The New York Times has reported that the top three banks in Japan have created a research group to study the prospects of creating an infrastructure that would be used for conducting digital payments in the region and would have support from the FSA and the Bank of Japan.
Authorities eager to reduce cash use
Unlike its neighbor China, where people are using electronic payments on a large scale, and the country is working hard on creating a digital version of the yuan (DCEP), in Japan they prefer cash.
However, in the present situation of the economic and medical crisis around the world, the government of Japan also wants to get its population to embrace digital payments and reduce the spread of the pandemic through banknotes and coins.
One infrastructure to rule them all
In China, there are just a couple of platforms that offer cashless payments, WeChat and Alipay. In Japan, after the government recently started promoting these payments, there are multiple platforms competing with one another.
The former exec of Japan’s central bank, Hiromi Yamaoka, told the NY Times that a single infrastructure would be more preferable under the circumstances and would make digital payments much easier.
Top banks seek a solution, joined by DeCurret crypto exchange
A study group has been formed by several Japanese financial giants – Mitsubishi UFJ, Mizuhi and Sumitomo Mitsui, joined by East Japan Railway and some more companies from outside of finance.
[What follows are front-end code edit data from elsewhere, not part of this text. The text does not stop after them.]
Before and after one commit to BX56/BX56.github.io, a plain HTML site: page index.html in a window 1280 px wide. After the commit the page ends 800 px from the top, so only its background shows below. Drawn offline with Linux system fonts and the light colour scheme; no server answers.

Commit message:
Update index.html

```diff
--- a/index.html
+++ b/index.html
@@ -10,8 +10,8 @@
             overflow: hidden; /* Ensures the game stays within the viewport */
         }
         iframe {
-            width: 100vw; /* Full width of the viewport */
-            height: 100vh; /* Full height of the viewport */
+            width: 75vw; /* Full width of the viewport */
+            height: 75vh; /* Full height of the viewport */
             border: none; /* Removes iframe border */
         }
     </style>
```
The country’s central bank and the FSA regulator will act as observers. The DeCurret crypto exchange also took part in forming the group.
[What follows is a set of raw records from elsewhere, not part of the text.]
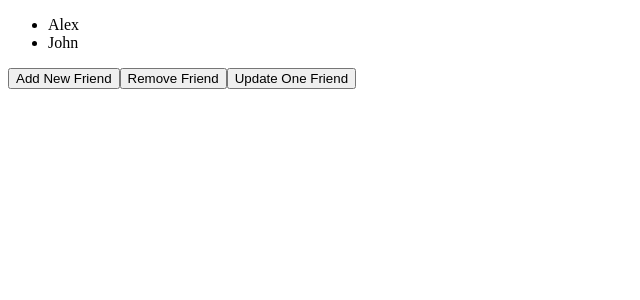
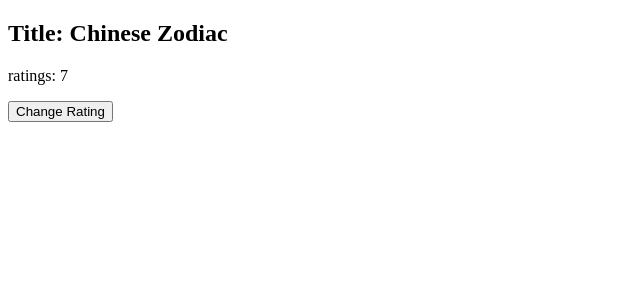
Before and after one commit to SHEMNDARONGUGI/React_Learn_Practical_Way, a React (Vite) app in the folder stateHooks/: page / in a window 1280 px wide. Shown: the top 300 px of the page, without its empty margins (0-640 px from the left). Built offline with nearby package versions, Linux system fonts and the light colour scheme.

Commit message:
How to use... useState to update objects

```diff
--- a/stateHooks/index.html
+++ b/stateHooks/index.html
@@ -2,7 +2,11 @@
 <html lang="en">
   <head>
     <meta charset="UTF-8" />
-    <link rel="icon" type="image/svg+xml" href="" />
+    <link
+      rel="icon"
+      type="image/svg+xml"
+      href="https://cdn-icons-png.flaticon.com/128/10085/10085110.png"
+    />
     <meta name="viewport" content="width=device-width, initial-scale=1.0" />
     <title>statehooks</title>
   </head>
--- a/stateHooks/src/App.jsx
+++ b/stateHooks/src/App.jsx
@@ -1,29 +1,47 @@
 import { useState } from "react";
 
 const App = () => {
+  const [movie, setMovie] = useState({
+    title: "Chinese Zodiac",
+    ratings: 7,
+  });
+
+  const handleClick = () => {
+    // const copyMovie = {
+    //   ...movie,
+    //   ratings: 5,
+    // };
+
+    setMovie({ ...movie, ratings: 5 });
+  };
   // const [count, setCount] = useState(0);
   // console.log(count);
   // const increment = () => setCount(count + 1);
   // const decrement = () => setCount(count - 1);
-  const [friends, setFriends] = useState(["Alex", "John"]);
+  // const [friends, setFriends] = useState(["Alex", "John"]);
 
-  function addOneFriend() {
-    setFriends([...friends, "Shem Ndaro"]);
-  }
+  // function addOneFriend() {
+  //   setFriends([...friends, "Shem Ndaro"]);
+  // }
 
-  const removeFriend = () => setFriends(friends.filter((f) => f !== "John"));
+  // const removeFriend = () => setFriends(friends.filter((f) => f !== "John"));
 
-  const updateOneFriend = () => {
-    setFriends(friends.map((f) => (f === "Alex" ? "Alex Smith" : f)));
-  };
+  // const updateOneFriend = () => {
+  //   setFriends(friends.map((f) => (f === "Alex" ? "Alex Smith" : f)));
+  // };
 
   return (
     <section>
+      <h1>Title: {movie.title}</h1>
+      <p>ratings: {movie.ratings}</p>
+
+      <button onClick={handleClick}>Change Rating</button>
+
       {/* <h1>{count}</h1>
       <button onClick={increment}>+</button>
       <button onClick={decrement}>-</button> */}
 
-      <ul>
+      {/* <ul>
         {friends.map((f, id) => (
           <li key={id}>{f}</li>
         ))}
@@ -31,7 +49,7 @@
 
       <button onClick={addOneFriend}>Add New Friend</button>
       <button onClick={removeFriend}>Remove Friend</button>
-      <button onClick={updateOneFriend}>Update One Friend</button>
+      <button onClick={updateOneFriend}>Update One Friend</button> */}
     </section>
   );
 };
```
The three said major banks have already recently experimented with digital payment platforms. However, they have not succeeded as much as Ripple’s partner SoftBank and the PayPay app supported by it.